Over time, however, support for the Confederacy among the Cherokee soldiers declined. Watie continued to lead the remnant of loyal troops. He commanded the First Indian Brigade of the Army of the Trans-Mississippi, which included three battalions of Cherokee, Seminole, and Osage infantry. These troops were based south of the Canadian River and periodically crossed the river to conduct raids in Union territory. They fought in a number of battles and skirmishes in the Indian Territory, Arkansas, Missouri, Kansas, and Texas. Watie’s force reportedly fought in more battles west of the Mississippi River than any other unit. He took part in what is considered to be the most famous Confederate victory in Indian Territory, the Second Battle of Cabin Creek on September 19, 1864. Generals Watie and Richard Gano led a raid that captured a Union wagon train and netted approximately $1 million worth of wagons, mules, commissary supplies, and other needed items. Union reports said that Watie’s Indian cavalry “killed all the Negroes they could find,” including wounded men.
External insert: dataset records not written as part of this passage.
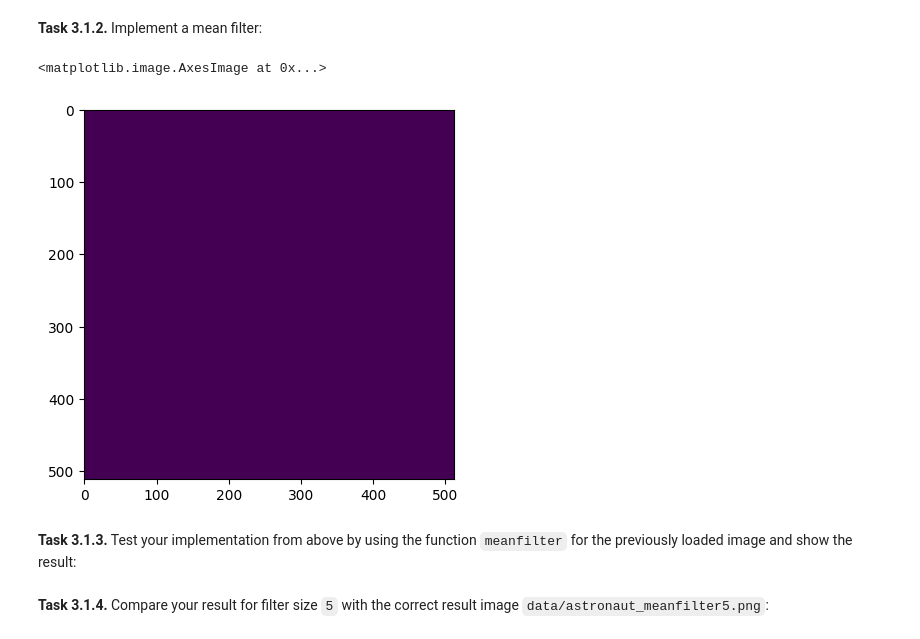
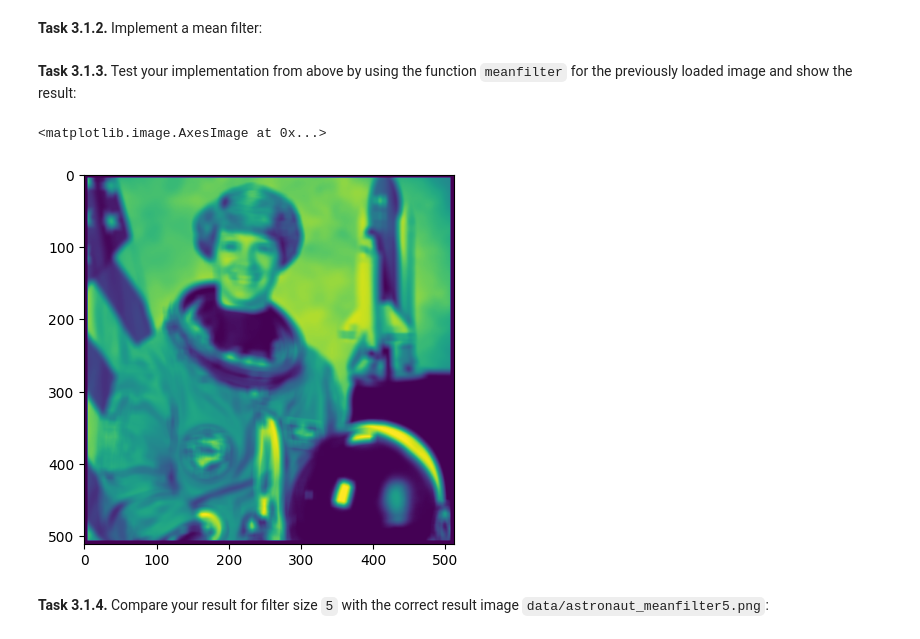
Before and after one commit to MarcelBuss/mobi-fs3-python, a Jupyter notebook: task3.ipynb, the cells around one changed output. Cells and saved outputs as stored; diff of their text form; code cells hidden in the pictures.

```diff
--- a/task3.ipynb
+++ b/task3.ipynb
@@ -17,47 +17,23 @@ plt.imshow(img)
 [figure]
 # %% [markdown]
 **<a id="#">Task 3.1.2.</a>** Implement a mean filter:
-# %%
-result = numpy.zeros(img.shape)
-neighborhood_sum = 0
-size = 3
-n = (size - 1) // 2
-prow = 0
-pcol = 0
-p = prow, pcol
-qrow = prow - n
-qcol = pcol - n
-q = qrow,qcol
-while prow in range(0, img.shape[0]):
-    while pcol in range(0, img.shape[1]):
-        while qrow in range(-n, n):
-            while qcol in range(-n, n):
-                neighborhood_sum += img[q]
-                qcol +=1
-            qrow += 1
-        result[p] = neighborhood_sum / n
-        pcol += 1
-        qrow = prow -n
-        qcol = pcol -n
-    prow += 1
-    qrow = prow -1
-    qcol = pcol -1
-plt.imshow(result)
-# %% [output]
-<matplotlib.image.AxesImage at 0x...>
-[figure, removed]
-# %%
-def meanfilter(img, size):
-    result = numpy.zeros(img.shape)
-    neighborhood_sum = 0
-    n = (size - 1) // 2
-    while p in numpy.ndindex(img.shape): #für jeden center point p der filtermaske
-        while q in numpy.ndindex(size, size): #für alle punkte q in der filtermaske um p
-            neighborhood_sum += img[p] + img[q]
-        result[p] = neighborhod_sum // n
-        neighborhood_sum = 0
-    return result
+# %%
+def meanfilter(imgmean, size):
+    result = numpy.zeros(imgmean.shape)
+    n = (size - 1) // 2
+    for p in numpy.ndindex(imgmean.shape):
+        if p[0]>=n and p[0]<imgmean.shape[0]-n and p[1]>=n and p[1]<imgmean.shape[1]-n:
+            neighborhood_sum = 0
+            for q in numpy.ndindex(size,size):
+                neighborhood_sum += imgmean[p[0]+q[0]-n, p[1]+q[1]-n]
+            result[p] = neighborhood_sum / size**2
+    return result
 # %% [markdown]
 **<a id="#">Task 3.1.3.</a>** Test your implementation from above by using the function `meanfilter` for the previously loaded image and show the result:
+# %%
+plt.imshow(meanfilter(img,11))
+# %% [output]
+<matplotlib.image.AxesImage at 0x...>
+[figure, added]
 # %% [markdown]
 **<a id="#">Task 3.1.4.</a>** Compare your result for filter size `5` with the correct result image `data/astronaut_meanfilter5.png`:
```
Also changed, not shown: parts of 9 cells of this notebook, 1 other file.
The Confederate Army put Watie in command of the Indian Division of Indian Territory in February 1865. By then, however, the Confederates were no longer able to fight in the territory effectively. On June 23, at Doaksville in the Choctaw Nation (also now Oklahoma), three weeks after Gen. Smith surrendered, Gen. Watie signed a cease-fire agreement with Union representatives for his command. Thus, he was the last Confederate general still in the field to surrender, and that, technically if not officially, was the end of the Civil War.
After the war, Watie was a member of the Cherokee delegation to the Southern Treaty Commission, which renegotiated treaties with the United States. From then on, he tried to stay out of politics and rebuild his fortunes. He returned to his farm on Honey Creek, where he died on September 9, 1871. Watie was buried in the old Ridge Cemetery, later called Polson’s Cemetery, as a citizen of the Cherokee Nation.
You know I can’t resist a couple of footnote-like facts: (1) In the Clint Eastwood movie The Outlaw Josie Wales, set after the Civil War, the character of “Lone Watie” was played by Chief Dan George, who was mostly known for the film Little Big Man. (2) On June 13, 2020, following the George Floyd protests, a 1921 monument to Stand Watie and a 1913 monument to Confederate soldiers were removed from the Cherokee Capitol grounds in Tahlequah. The monuments remain in storage.
Tom Clavin is a #1 New York Times bestselling author and has worked as a newspaper editor, magazine writer, TV and radio commentator, and a reporter for The New York Times. He has received awards from the Society of Professional Journalists, Marine Corps Heritage Foundation, and National Newspaper Association. His books include the bestselling Frontier Lawmen trilogy—Wild Bill, Dodge City, and Tombstone—and Blood and Treasure with Bob Drury. He lives in Sag Harbor, NY.Tags: Civil War, Native American History, Stand Watie, The Overlook, Tom Clavin